$\begingroup$

Hi I am a newbie to the field so please don't mind a rookie question. I have read multiple articles and want to ensure my understanding is correct. I have following two images. In the second image, the object of interest hasn't moved , its just the camera. Is that why its called rotation? How would translation look like in this image? If the floor had moved to other location, would that be called translation?

Lets say there was a dog on the floor and it moved from location A to location B, would that be considered a translation?

enter image description here

enter image description here

$\endgroup$
2
  • 1
    $\begingroup$ I mean, you can just look up these terms in the dictionary. Wikipedia has extensive pages about both rotation and translation. $\endgroup$ Jun 30, 2023 at 22:34
  • $\begingroup$ I’m the images, the camera rotates. If you move the dog you translate the dog, and you might also be rotating the dog at the same time. $\endgroup$ Jun 30, 2023 at 22:36

1 Answer 1

1
$\begingroup$

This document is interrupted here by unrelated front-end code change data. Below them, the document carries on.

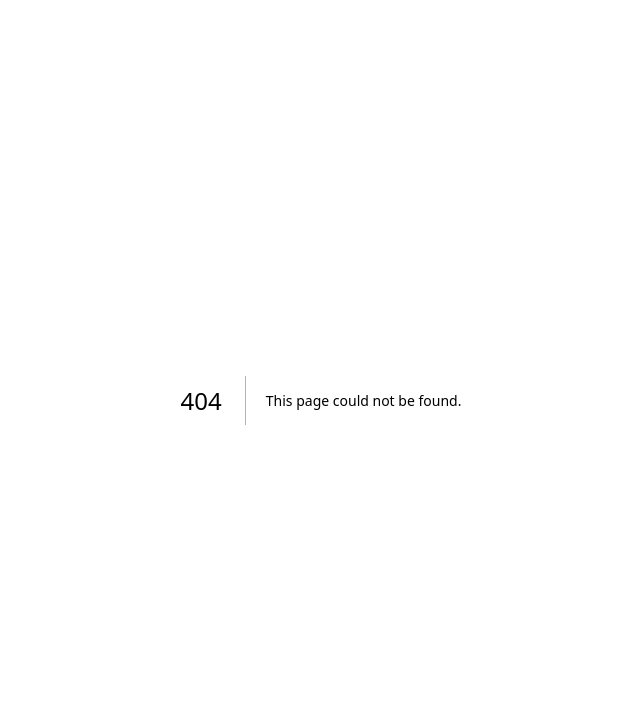
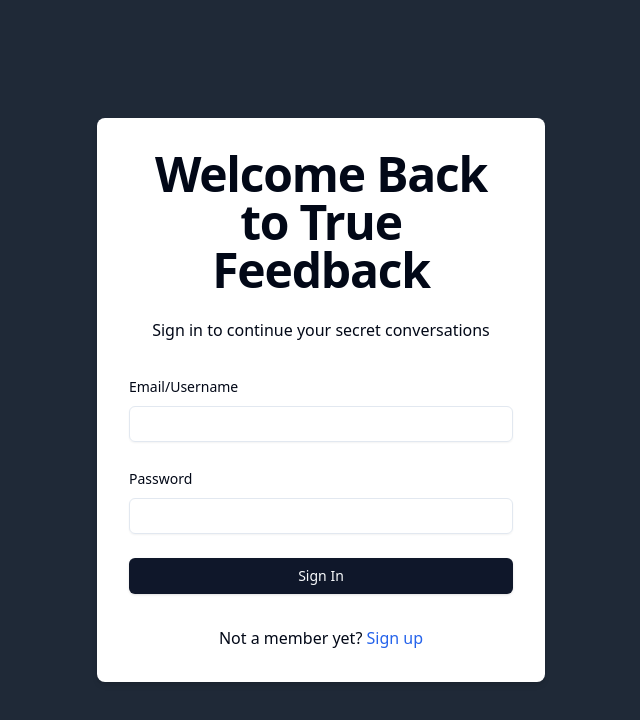
Before and after one commit to swe-mohib/true-feedback, a Next.js app: page /sign-in in a window 1280 px wide. Before the commit this address had no page. Shown: the top 720 px of the page, without its empty margins (319-959 px from the left). Built offline with nearby package versions, Linux system fonts and the light colour scheme.

Commit message:
feat: added sign-in page

```diff
--- /dev/null
+++ b/src/app/(auth)/sign-in/page.tsx
@@ -0,0 +1,104 @@
+"use client";
+
+import { Button } from "@/components/ui/button";
+import {
+  Form,
+  FormControl,
+  FormField,
+  FormItem,
+  FormLabel,
+  FormMessage,
+} from "@/components/ui/form";
+import { Input } from "@/components/ui/input";
+import { signInSchema } from "@/schemas/signInSchema";
+import { zodResolver } from "@hookform/resolvers/zod";
+import { signIn } from "next-auth/react";
+import Link from "next/link";
+import { useRouter } from "next/navigation";
+import React from "react";
+import { useForm } from "react-hook-form";
+import { toast } from "sonner";
+import * as z from "zod";
+
+export default function SignInForm() {
+  const router = useRouter();
+
+  const form = useForm<z.infer<typeof signInSchema>>({
+    resolver: zodResolver(signInSchema),
+    defaultValues: {
+      identifier: "",
+      password: "",
+    },
+  });
+
+  async function onSubmit(values: z.infer<typeof signInSchema>) {
+    const result = await signIn("credentials", {
+      redirect: false,
+      identifier: values.identifier,
+      password: values.password,
+    });
+
+    if (result?.error) {
+      if (result.error === "CredentialsSignin") {
+        toast("Incorrect username or password");
+      } else {
+        const message = result?.error;
+        toast(message);
+      }
+    }
+    if (result?.url) {
+      router.replace("/dashboard");
+    }
+  }
+  return (
+    <div className="flex justify-center items-center min-h-screen bg-gray-800">
+      <div className="w-full max-w-md p-8 space-y-8 bg-white rounded-lg shadow-md">
+        <div className="text-center">
+          <h1 className="text-4xl font-extrabold tracking-tight lg:text-5xl mb-6">
+            Welcome Back to True Feedback
+          </h1>
+          <p className="mb-4">Sign in to continue your secret conversations</p>
+        </div>
+        <Form {...form}>
+          <form onSubmit={form.handleSubmit(onSubmit)} className="space-y-6">
+            <FormField
+              name="identifier"
+              control={form.control}
+              render={({ field }) => (
+                <FormItem>
+                  <FormLabel>Email/Username</FormLabel>
+                  <FormControl>
+                    <Input {...field} />
+                  </FormControl>
+                  <FormMessage />
+                </FormItem>
+              )}
+            />
+            <FormField
+              name="password"
+              control={form.control}
+              render={({ field }) => (
+                <FormItem>
+                  <FormLabel>Password</FormLabel>
+                  <Input type="password" {...field} />
+                  <FormMessage />
+                </FormItem>
+              )}
+            />
+            <Button className="w-full" type="submit">
+              Sign In
+            </Button>
+          </form>
+        </Form>
+        <div className="text-center mt-4">
+          <p>
+            Not a member yet?{" "}
+            <Link href="/sign-up" className="text-blue-600 hover:text-blue-800">
+              Sign up
+            </Link>
+          </p>
+        </div>
+      </div>
+    </div>
+  );
+}
--- a/src/app/(auth)/verify/[username]/page.tsx
+++ b/src/app/(auth)/verify/[username]/page.tsx
@@ -41,7 +41,7 @@
       }
 
       toast("Account verified successfully");
-      router.replace(`/api/sign-in`);
+      router.replace(`/sign-in`);
       return;
     } catch (error) {
       console.error("Account verification failed:", error);
```
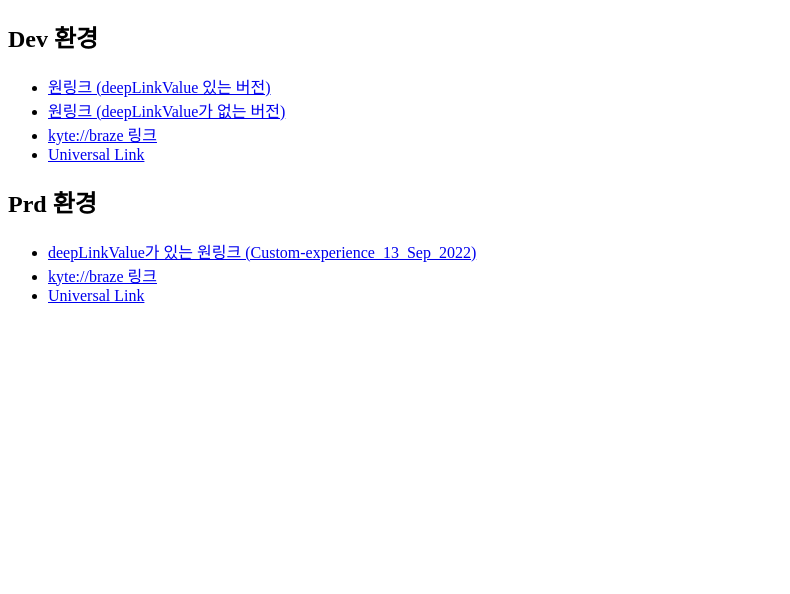
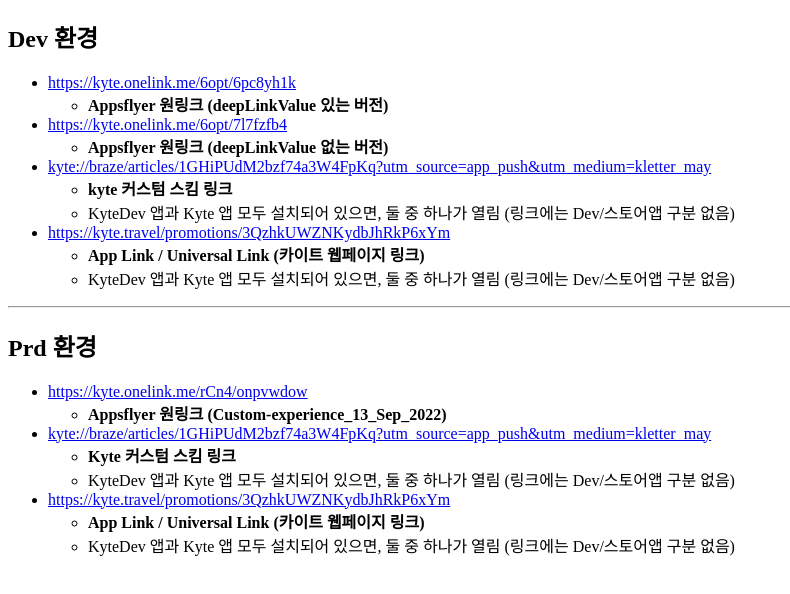
Before and after one commit to squarelab-jwlee/sample, a plain HTML site: page playgrounds/links/index.html in a window 1280 px wide. Shown: the part 70-664 px from the top of the page, without its empty margins (0-790 px from the left). Drawn offline with Linux system fonts and the light colour scheme.

Commit message:
Modify link format

```diff
--- a/playgrounds/links/index.html
+++ b/playgrounds/links/index.html
@@ -13,30 +13,58 @@
     <h2>Dev 환경</h2>
     <ul>
         <li>
-            <a href="https://kyte.onelink.me/6opt/6pc8yh1k">원링크 (deepLinkValue 있는 버전)</a>
+            <a href="https://kyte.onelink.me/6opt/6pc8yh1k">https://kyte.onelink.me/6opt/6pc8yh1k</a>
+            <ul>
+                <li><strong>Appsflyer 원링크 (deepLinkValue 있는 버전)</strong></li>
+            </ul>
         </li>
         <li>
-            <a href="https://kyte.onelink.me/6opt/7l7fzfb4">원링크 (deepLinkValue가 없는 버전)</a>
+            <a href="https://kyte.onelink.me/6opt/7l7fzfb4">https://kyte.onelink.me/6opt/7l7fzfb4</a>
+            <ul>
+                <li><strong>Appsflyer 원링크 (deepLinkValue 없는 버전)</strong></li>
+            </ul>
         </li>
         <li>
-            <a href="kyte://braze/articles/1GHiPUdM2bzf74a3W4FpKq?utm_source=app_push&utm_medium=kletter_may">kyte://braze
-                링크</a>
+            <a
+                href="kyte://braze/articles/1GHiPUdM2bzf74a3W4FpKq?utm_source=app_push&utm_medium=kletter_may">kyte://braze/articles/1GHiPUdM2bzf74a3W4FpKq?utm_source=app_push&utm_medium=kletter_may</a>
+            <ul>
+                <li><strong>kyte 커스텀 스킴 링크</strong></li>
+                <li>KyteDev 앱과 Kyte 앱 모두 설치되어 있으면, 둘 중 하나가 열림 (링크에는 Dev/스토어앱 구분 없음)</li>
+            </ul>
         </li>
         <li>
-            <a href="https://kyte.travel/promotions/3QzhkUWZNKydbJhRkP6xYm">Universal Link</a>
+            <a
+                href="https://kyte.travel/promotions/3QzhkUWZNKydbJhRkP6xYm">https://kyte.travel/promotions/3QzhkUWZNKydbJhRkP6xYm</a>
+            <ul>
+                <li><strong>App Link / Universal Link (카이트 웹페이지 링크)</strong></li>
+                <li>KyteDev 앱과 Kyte 앱 모두 설치되어 있으면, 둘 중 하나가 열림 (링크에는 Dev/스토어앱 구분 없음)</li>
+            </ul>
         </li>
     </ul>
+    <hr />
     <h2>Prd 환경</h2>
     <ul>
         <li>
-            <a href="https://kyte.onelink.me/rCn4/onpvwdow">deepLinkValue가 있는 원링크 (Custom-experience_13_Sep_2022)</a>
+            <a href="https://kyte.onelink.me/rCn4/onpvwdow">https://kyte.onelink.me/rCn4/onpvwdow</a>
+            <ul>
+                <li><strong>Appsflyer 원링크 (Custom-experience_13_Sep_2022)</strong></li>
+            </ul>
         </li>
         <li>
-            <a href="kyte://braze/articles/1GHiPUdM2bzf74a3W4FpKq?utm_source=app_push&utm_medium=kletter_may">kyte://braze
-                링크</a>
+            <a
+                href="kyte://braze/articles/1GHiPUdM2bzf74a3W4FpKq?utm_source=app_push&utm_medium=kletter_may">kyte://braze/articles/1GHiPUdM2bzf74a3W4FpKq?utm_source=app_push&utm_medium=kletter_may</a>
+            <ul>
+                <li><strong>Kyte 커스텀 스킴 링크</strong></li>
+                <li>KyteDev 앱과 Kyte 앱 모두 설치되어 있으면, 둘 중 하나가 열림 (링크에는 Dev/스토어앱 구분 없음)</li>
+            </ul>
         </li>
         <li>
-            <a href="https://kyte.travel/promotions/3QzhkUWZNKydbJhRkP6xYm">Universal Link</a>
+            <a
+                href="https://kyte.travel/promotions/3QzhkUWZNKydbJhRkP6xYm">https://kyte.travel/promotions/3QzhkUWZNKydbJhRkP6xYm</a>
+            <ul>
+                <li><strong>App Link / Universal Link (카이트 웹페이지 링크)</strong></li>
+                <li>KyteDev 앱과 Kyte 앱 모두 설치되어 있으면, 둘 중 하나가 열림 (링크에는 Dev/스토어앱 구분 없음)</li>
+            </ul>
         </li>
     </ul>
 </body>
```
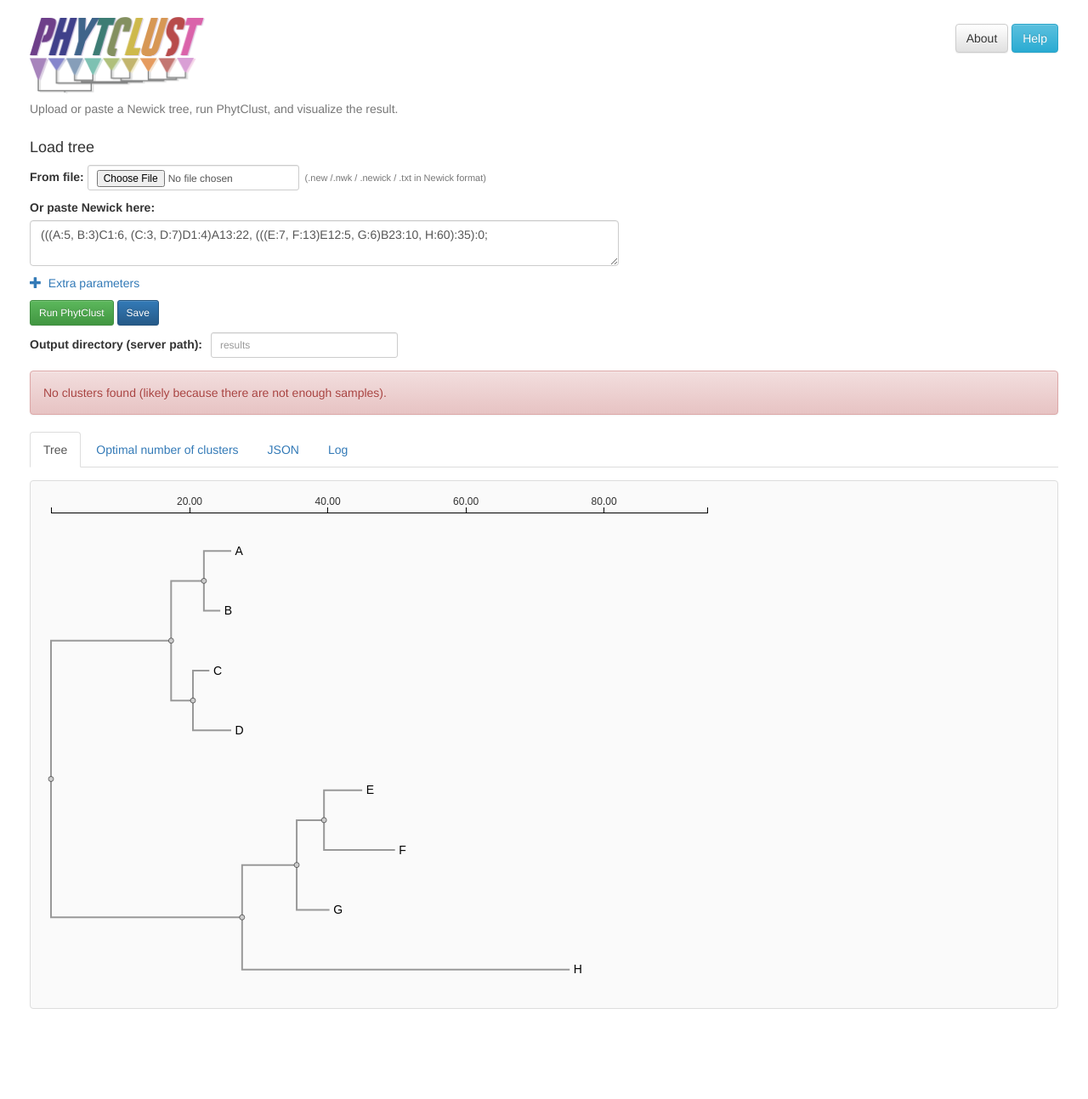
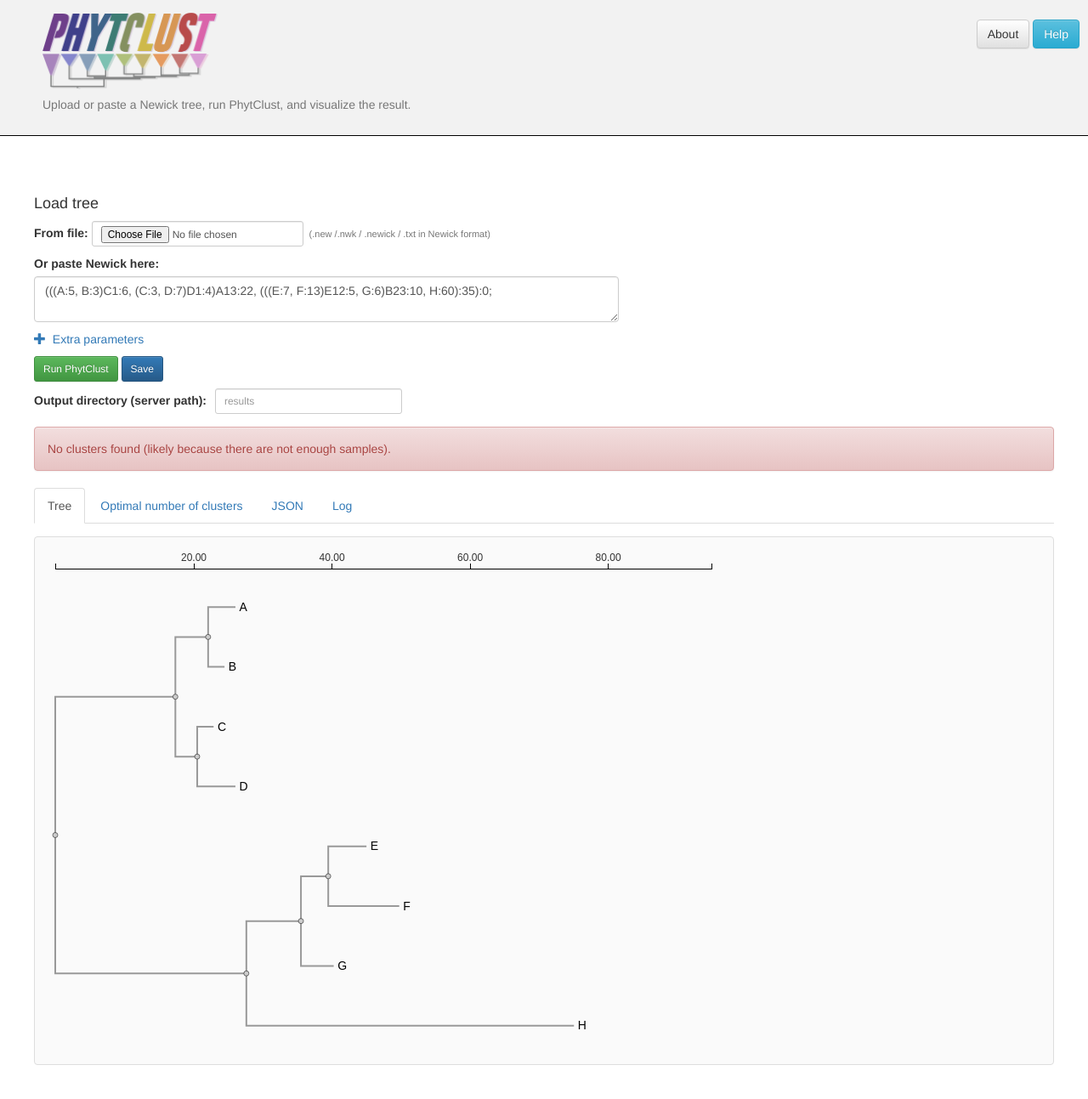
Before and after one commit to ICCB-Cologne/PhytClust, a FastAPI app: page / in a window 1280 px wide. Shown: the whole page at 85% size. Before the commit the page ends 1187 px from the top, so only its background shows below. Run offline with FastAPI, Linux system fonts and the light colour scheme; data that the repository does not hold is empty; some libraries are stand-ins or nearby versions.

Commit message:
adjust header margins and background color

```diff
--- a/src/phytclust/gui/templates/index.html
+++ b/src/phytclust/gui/templates/index.html
@@ -23,7 +23,7 @@
     <script src="https://cdn.plot.ly/plotly-2.30.0.min.js"></script>
 
     <style>
-        body { padding: 20px; }
+        body { padding: 0px; }
 
         .tree-wrapper {
             border: 1px solid #ddd;
@@ -42,13 +42,20 @@
         .controls { margin-bottom: 15px; }
         .small-note { font-size: 11px; color: #777; }
         .result-box { max-height: 260px; overflow: auto; font-size: 12px; }
+
+        .header-bar {
+            background: #F2F2F2;         /* light grey background */
+            border-bottom: 1px solid #000; /* thin black line */
+            padding: 15px 10px 10px;
+            margin-bottom: 20px;
+        }
     </style>
 </head>
 <body>
 
-<div class="container-fluid">
-    <!-- Header: logo top-left, helper text below -->
-    <div class="row">
+<!-- Header: logo top-left, helper text below -->
+<div class="header-bar">
+    <div class="row" style="padding-left:40px">
         <div class="col-xs-8">
             <img src="/static/phytclust_logo_colour.png" alt="PhytClust" style="max-height:90px; height:auto; width:auto; display:block; margin-bottom:8px;" />
             <p class="text-muted" style="margin-bottom:16px;">Upload or paste a Newick tree, run PhytClust, and visualize the result.</p>
@@ -58,6 +65,12 @@
             <button id="btn-help" class="btn btn-info" style="margin-top:8px;">Help</button>
         </div>
     </div>
+</div>
+
+<div class="container-fluid" style="padding:40px">
+
+
+
 
     <!-- Loader and parameters stacked below header -->
     <div class="row">
```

Homography has an interpretation as a change of perspective or movement of the "camera". I think your example casually refers to the apparent "rotation" of the camera in the homography mapping. However, usually, by rotation, we mean rotating the image around the origin, whereas the translation changes the locations of each pixel by a given direction and distance.

Homography $H(\cdot)$ and rotation (by the rotation matrix) of a "pyramid" $X$ illustrated: enter image description here

$\endgroup$

Your Answer

By clicking “Post Your Answer”, you agree to our terms of service and acknowledge you have read our privacy policy.

Not the answer you're looking for? Browse other questions tagged or ask your own question.